* **THE PROBLEM**: The data below is to be copied exactly, line by line.

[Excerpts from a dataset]
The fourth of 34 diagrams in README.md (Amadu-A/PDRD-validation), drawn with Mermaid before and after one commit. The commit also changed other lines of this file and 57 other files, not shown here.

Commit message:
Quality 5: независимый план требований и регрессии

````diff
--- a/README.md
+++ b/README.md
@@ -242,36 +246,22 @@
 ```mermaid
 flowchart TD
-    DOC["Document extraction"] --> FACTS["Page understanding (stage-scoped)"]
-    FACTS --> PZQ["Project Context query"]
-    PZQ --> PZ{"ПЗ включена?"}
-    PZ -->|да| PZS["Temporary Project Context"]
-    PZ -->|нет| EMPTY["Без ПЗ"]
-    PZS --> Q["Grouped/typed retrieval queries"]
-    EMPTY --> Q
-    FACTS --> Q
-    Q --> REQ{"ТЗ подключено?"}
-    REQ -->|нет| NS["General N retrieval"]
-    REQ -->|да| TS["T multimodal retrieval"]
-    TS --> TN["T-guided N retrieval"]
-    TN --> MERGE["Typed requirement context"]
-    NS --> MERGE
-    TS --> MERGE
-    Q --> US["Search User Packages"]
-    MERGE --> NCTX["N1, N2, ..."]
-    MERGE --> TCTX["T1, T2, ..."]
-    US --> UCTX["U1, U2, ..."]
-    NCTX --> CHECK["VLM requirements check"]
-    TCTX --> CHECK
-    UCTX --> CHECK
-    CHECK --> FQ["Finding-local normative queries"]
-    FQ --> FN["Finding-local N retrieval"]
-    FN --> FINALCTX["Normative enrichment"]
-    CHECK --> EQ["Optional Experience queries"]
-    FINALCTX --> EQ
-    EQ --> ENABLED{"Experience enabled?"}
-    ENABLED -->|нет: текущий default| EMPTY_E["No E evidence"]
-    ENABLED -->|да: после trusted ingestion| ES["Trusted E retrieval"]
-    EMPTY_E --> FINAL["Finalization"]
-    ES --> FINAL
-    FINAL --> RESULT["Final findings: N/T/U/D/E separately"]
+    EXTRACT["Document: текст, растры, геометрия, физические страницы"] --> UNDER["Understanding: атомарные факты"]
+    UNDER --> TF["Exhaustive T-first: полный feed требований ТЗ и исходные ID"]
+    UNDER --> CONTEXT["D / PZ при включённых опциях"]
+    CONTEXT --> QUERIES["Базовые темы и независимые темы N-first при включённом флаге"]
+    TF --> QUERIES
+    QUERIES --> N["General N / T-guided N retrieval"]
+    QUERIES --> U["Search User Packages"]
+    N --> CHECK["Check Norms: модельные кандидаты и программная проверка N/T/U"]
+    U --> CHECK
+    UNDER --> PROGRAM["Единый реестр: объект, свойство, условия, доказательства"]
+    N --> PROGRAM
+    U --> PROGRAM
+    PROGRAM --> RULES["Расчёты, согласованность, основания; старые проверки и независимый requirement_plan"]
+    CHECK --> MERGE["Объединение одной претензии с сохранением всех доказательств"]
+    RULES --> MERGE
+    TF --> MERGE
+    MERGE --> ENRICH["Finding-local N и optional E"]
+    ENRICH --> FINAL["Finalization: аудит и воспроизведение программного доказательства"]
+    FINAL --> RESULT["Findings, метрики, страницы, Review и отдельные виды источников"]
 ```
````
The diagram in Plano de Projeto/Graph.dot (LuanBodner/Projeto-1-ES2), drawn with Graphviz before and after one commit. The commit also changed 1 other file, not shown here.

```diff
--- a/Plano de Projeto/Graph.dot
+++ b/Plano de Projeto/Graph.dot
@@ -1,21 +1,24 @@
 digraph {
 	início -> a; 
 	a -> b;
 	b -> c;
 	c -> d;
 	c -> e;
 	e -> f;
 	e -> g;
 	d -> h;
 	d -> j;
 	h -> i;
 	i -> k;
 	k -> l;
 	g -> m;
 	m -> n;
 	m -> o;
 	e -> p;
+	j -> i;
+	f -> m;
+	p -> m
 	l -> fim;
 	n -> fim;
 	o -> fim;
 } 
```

* **EXPECTED ANSWER**:
The fourth of 34 diagrams in README.md (Amadu-A/PDRD-validation), drawn with Mermaid before and after one commit. The commit also changed other lines of this file and 57 other files, not shown here.

Commit message:
Quality 5: независимый план требований и регрессии

````diff
--- a/README.md
+++ b/README.md
@@ -242,36 +246,22 @@
 ```mermaid
 flowchart TD
-    DOC["Document extraction"] --> FACTS["Page understanding (stage-scoped)"]
-    FACTS --> PZQ["Project Context query"]
-    PZQ --> PZ{"ПЗ включена?"}
-    PZ -->|да| PZS["Temporary Project Context"]
-    PZ -->|нет| EMPTY["Без ПЗ"]
-    PZS --> Q["Grouped/typed retrieval queries"]
-    EMPTY --> Q
-    FACTS --> Q
-    Q --> REQ{"ТЗ подключено?"}
-    REQ -->|нет| NS["General N retrieval"]
-    REQ -->|да| TS["T multimodal retrieval"]
-    TS --> TN["T-guided N retrieval"]
-    TN --> MERGE["Typed requirement context"]
-    NS --> MERGE
-    TS --> MERGE
-    Q --> US["Search User Packages"]
-    MERGE --> NCTX["N1, N2, ..."]
-    MERGE --> TCTX["T1, T2, ..."]
-    US --> UCTX["U1, U2, ..."]
-    NCTX --> CHECK["VLM requirements check"]
-    TCTX --> CHECK
-    UCTX --> CHECK
-    CHECK --> FQ["Finding-local normative queries"]
-    FQ --> FN["Finding-local N retrieval"]
-    FN --> FINALCTX["Normative enrichment"]
-    CHECK --> EQ["Optional Experience queries"]
-    FINALCTX --> EQ
-    EQ --> ENABLED{"Experience enabled?"}
-    ENABLED -->|нет: текущий default| EMPTY_E["No E evidence"]
-    ENABLED -->|да: после trusted ingestion| ES["Trusted E retrieval"]
-    EMPTY_E --> FINAL["Finalization"]
-    ES --> FINAL
-    FINAL --> RESULT["Final findings: N/T/U/D/E separately"]
+    EXTRACT["Document: текст, растры, геометрия, физические страницы"] --> UNDER["Understanding: атомарные факты"]
+    UNDER --> TF["Exhaustive T-first: полный feed требований ТЗ и исходные ID"]
+    UNDER --> CONTEXT["D / PZ при включённых опциях"]
+    CONTEXT --> QUERIES["Базовые темы и независимые темы N-first при включённом флаге"]
+    TF --> QUERIES
+    QUERIES --> N["General N / T-guided N retrieval"]
+    QUERIES --> U["Search User Packages"]
+    N --> CHECK["Check Norms: модельные кандидаты и программная проверка N/T/U"]
+    U --> CHECK
+    UNDER --> PROGRAM["Единый реестр: объект, свойство, условия, доказательства"]
+    N --> PROGRAM
+    U --> PROGRAM
+    PROGRAM --> RULES["Расчёты, согласованность, основания; старые проверки и независимый requirement_plan"]
+    CHECK --> MERGE["Объединение одной претензии с сохранением всех доказательств"]
+    RULES --> MERGE
+    TF --> MERGE
+    MERGE --> ENRICH["Finding-local N и optional E"]
+    ENRICH --> FINAL["Finalization: аудит и воспроизведение программного доказательства"]
+    FINAL --> RESULT["Findings, метрики, страницы, Review и отдельные виды источников"]
 ```
````
The diagram in Plano de Projeto/Graph.dot (LuanBodner/Projeto-1-ES2), drawn with Graphviz before and after one commit. The commit also changed 1 other file, not shown here.

```diff
--- a/Plano de Projeto/Graph.dot
+++ b/Plano de Projeto/Graph.dot
@@ -1,21 +1,24 @@
 digraph {
 	início -> a; 
 	a -> b;
 	b -> c;
 	c -> d;
 	c -> e;
 	e -> f;
 	e -> g;
 	d -> h;
 	d -> j;
 	h -> i;
 	i -> k;
 	k -> l;
 	g -> m;
 	m -> n;
 	m -> o;
 	e -> p;
+	j -> i;
+	f -> m;
+	p -> m
 	l -> fim;
 	n -> fim;
 	o -> fim;
 } 
```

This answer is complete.